CATALPA, NOT JUST A SIDE STREET (04/19)
How often have you walked by a tree and wondered what type of a tree it was? Often, I presume. Such was the case with me and this tree:
It is sometimes called the “Cigar Tree” because the pods visible in the picture above continue to brown. (thus looking like cigars)
The Catalpa tree is found in forests from southern Illinois and Indiana to western Tennessee and Arkansas. First cultivated in 1754, the wood was used for fence posts and railroad ties because of its resistance to rot coupled with the fast growth rate of the tree. In the south, Catalpa trees are traditional sources of fish bait.
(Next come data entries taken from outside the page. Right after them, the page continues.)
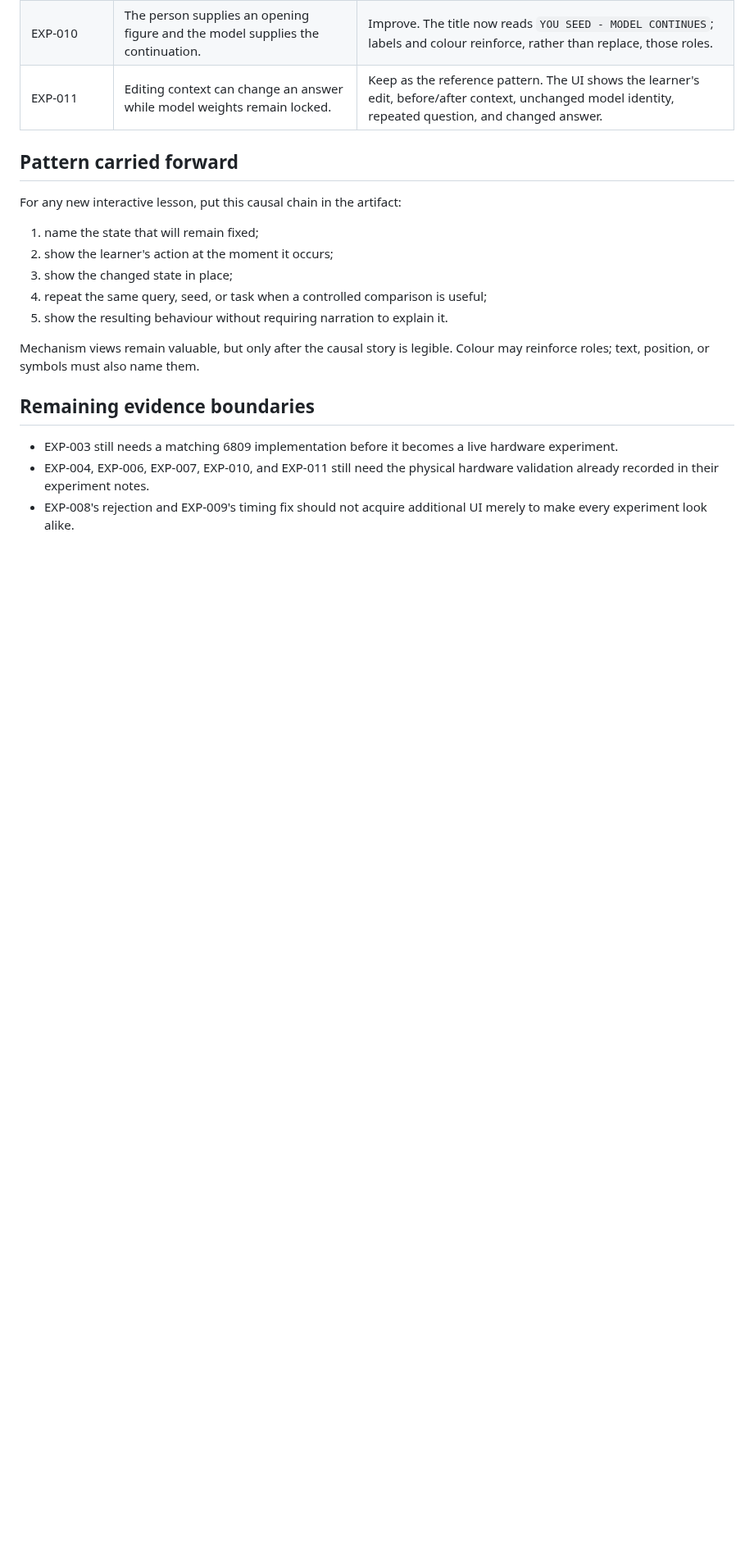
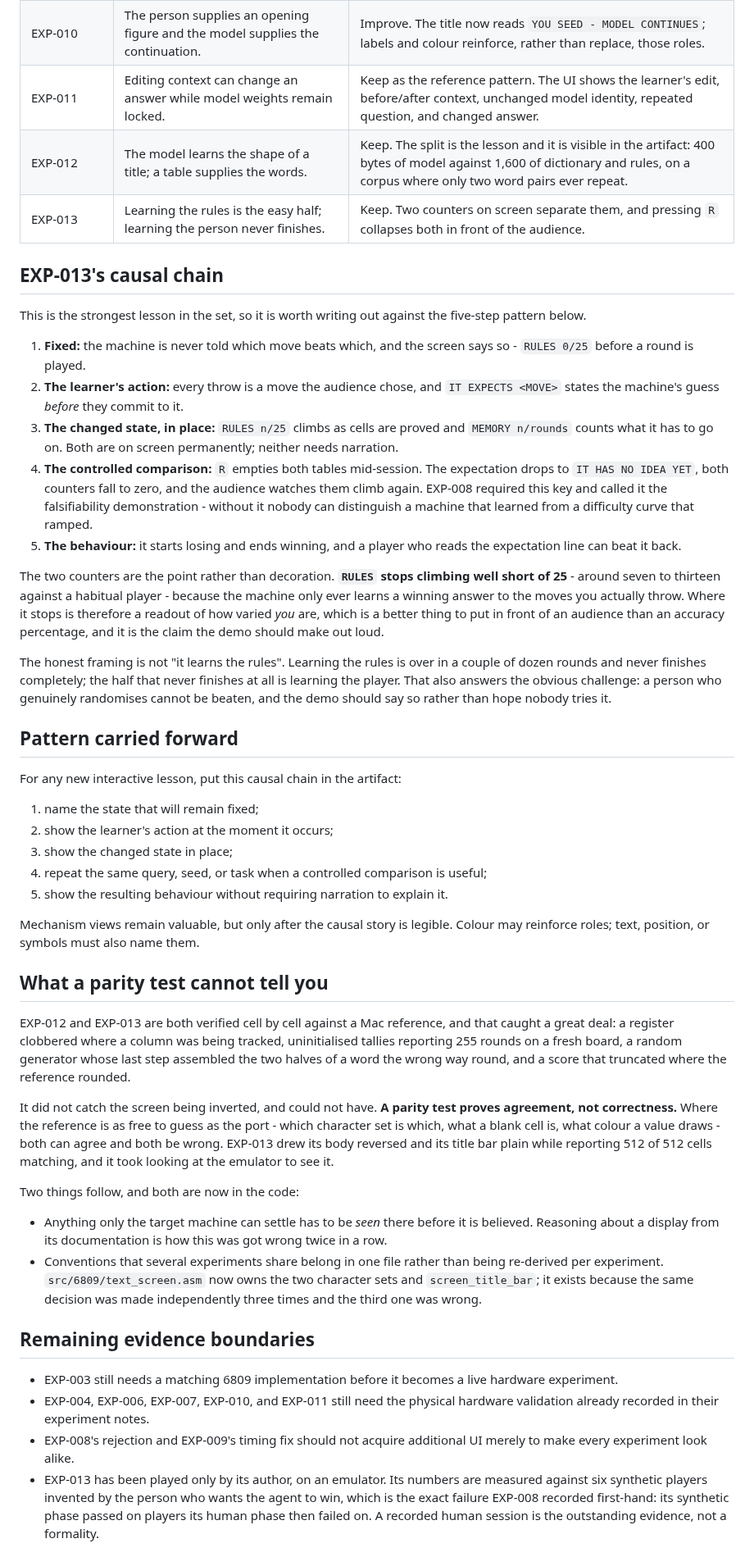
Before and after one commit to svetzal/coco-llm, a Markdown page: experiments/lesson-design-audit.md, the part around the change. Shown at 82% size. GitHub-like rendering; blank space fills up the shorter version.

```diff
--- a/experiments/lesson-design-audit.md
+++ b/experiments/lesson-design-audit.md
@@ -18,6 +18,41 @@ what action caused the change, and what evidence followed.
 | EXP-009 | Constant-time playback fixes an audible timing defect. | Keep. Heard-before and fixed-after recordings provide a controlled comparison; implementation detail remains optional depth. |
 | EXP-010 | The person supplies an opening figure and the model supplies the continuation. | Improve. The title now reads `YOU SEED - MODEL CONTINUES`; labels and colour reinforce, rather than replace, those roles. |
 | EXP-011 | Editing context can change an answer while model weights remain locked. | Keep as the reference pattern. The UI shows the learner's edit, before/after context, unchanged model identity, repeated question, and changed answer. |
+| EXP-012 | The model learns the shape of a title; a table supplies the words. | Keep. The split is the lesson and it is visible in the artifact: 400 bytes of model against 1,600 of dictionary and rules, on a corpus where only two word pairs ever repeat. |
+| EXP-013 | Learning the rules is the easy half; learning the person never finishes. | Keep. Two counters on screen separate them, and pressing `R` collapses both in front of the audience. |
+
+## EXP-013's causal chain
+
+This is the strongest lesson in the set, so it is worth writing out against the
+five-step pattern below.
+
+1. **Fixed:** the machine is never told which move beats which, and the screen
+   says so - `RULES 0/25` before a round is played.
+2. **The learner's action:** every throw is a move the audience chose, and
+   `IT EXPECTS <MOVE>` states the machine's guess *before* they commit to it.
+3. **The changed state, in place:** `RULES n/25` climbs as cells are proved and
+   `MEMORY n/rounds` counts what it has to go on. Both are on screen
+   permanently; neither needs narration.
+4. **The controlled comparison:** `R` empties both tables mid-session. The
+   expectation drops to `IT HAS NO IDEA YET`, both counters fall to zero, and
+   the audience watches them climb again. EXP-008 required this key and called
+   it the falsifiability demonstration - without it nobody can distinguish a
+   machine that learned from a difficulty curve that ramped.
+5. **The behaviour:** it starts losing and ends winning, and a player who reads
+   the expectation line can beat it back.
+
+The two counters are the point rather than decoration. **`RULES` stops climbing
+well short of 25** - around seven to thirteen against a habitual player - because
+the machine only ever learns a winning answer to the moves you actually throw.
+Where it stops is therefore a readout of how varied *you* are, which is a better
+thing to put in front of an audience than an accuracy percentage, and it is the
+claim the demo should make out loud.
+
+The honest framing is not "it learns the rules". Learning the rules is over in a
+couple of dozen rounds and never finishes completely; the half that never
+finishes at all is learning the player. That also answers the obvious challenge:
+a person who genuinely randomises cannot be beaten, and the demo should say so
+rather than hope nobody tries it.
 
 ## Pattern carried forward
 
@@ -32,6 +67,31 @@ For any new interactive lesson, put this causal chain in the artifact:
 Mechanism views remain valuable, but only after the causal story is legible.
 Colour may reinforce roles; text, position, or symbols must also name them.
 
+## What a parity test cannot tell you
+
+EXP-012 and EXP-013 are both verified cell by cell against a Mac reference, and
+that caught a great deal: a register clobbered where a column was being
+tracked, uninitialised tallies reporting 255 rounds on a fresh board, a random
+generator whose last step assembled the two halves of a word the wrong way
+round, and a score that truncated where the reference rounded.
+
+It did not catch the screen being inverted, and could not have. **A parity test
+proves agreement, not correctness.** Where the reference is as free to guess as
+the port - which character set is which, what a blank cell is, what colour a
+value draws - both can agree and both be wrong. EXP-013 drew its body reversed
+and its title bar plain while reporting 512 of 512 cells matching, and it took
+looking at the emulator to see it.
+
+Two things follow, and both are now in the code:
+
+- Anything only the target machine can settle has to be *seen* there before it
+  is believed. Reasoning about a display from its documentation is how this was
+  got wrong twice in a row.
+- Conventions that several experiments share belong in one file rather than
+  being re-derived per experiment. `src/6809/text_screen.asm` now owns the two
+  character sets and `screen_title_bar`; it exists because the same decision
+  was made independently three times and the third one was wrong.
+
 ## Remaining evidence boundaries
 
 - EXP-003 still needs a matching 6809 implementation before it becomes a live
@@ -40,3 +100,8 @@ Colour may reinforce roles; text, position, or symbols must also name them.
   hardware validation already recorded in their experiment notes.
 - EXP-008's rejection and EXP-009's timing fix should not acquire additional UI
   merely to make every experiment look alike.
+- EXP-013 has been played only by its author, on an emulator. Its numbers are
+  measured against six synthetic players invented by the person who wants the
+  agent to win, which is the exact failure EXP-008 recorded first-hand: its
+  synthetic phase passed on players its human phase then failed on. A recorded
+  human session is the outstanding evidence, not a formality.
```
Also changed, not shown: experiments/EXP-013-rpsls-opponent.md (+15 -8 lines), experiments/README.md (+18 -6 lines).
Catalpa worms, the larvae of Catalpa Sphinx Moths, are eagerly sought in early summer by anglers.
And my Mom would be happy to know that hummingbirds visit these trees.
BOOK IT (04/20)
I learned a bit about book binding:
signature |’signə ch ər; – ch oŏr|
3. Printing a letter or figure printed at the foot of one or more pages of each sheet of a book as a guide in binding.
• a printed sheet after being folded to form a group of pages.
LOOK UP! (but I don’t see anything!)* (04/21)
Perseids |’pərsēidz| Astronomy
an annual meteor shower radiating from a point in the constellation Perseus, reaching a peak about August 12.
Read more at BBC’s website.
*title in reference to an old Detroit Edison commercial featuring Isiah Thomas.
OH DEERE! (04/22)
While sitting in a concept meeting for a book about the John Deere company I learned the following:
The first John Deere tractor was not made until 1912. However, the company began in 1837 selling plows and parts
to read a full chronological history visit Deere.com
I have always love sand dollars. In fact, I remember learning about them in grade school (Catholic School) and something religious being taught about them. (which I found a poem explaining this here.)
Recently, sand dollars came up in a conversation and their genus was questioned. (My guess was there were related to a sponge, I was wrong.)
Sand dollars are of the Phylum Echinodermata, class Echinoidea. They, like the sea urchin, have no arms or legs but move around by tiny spines on their body. Sand dollars are usually found lying in a bed buried under a layer of sand. If a sand dollar is found alive it will appear to have a layer of very fine hair on its body. These are the spines. They are a slow moving grazer that feeds on disintegrating organic material found within their sand beds.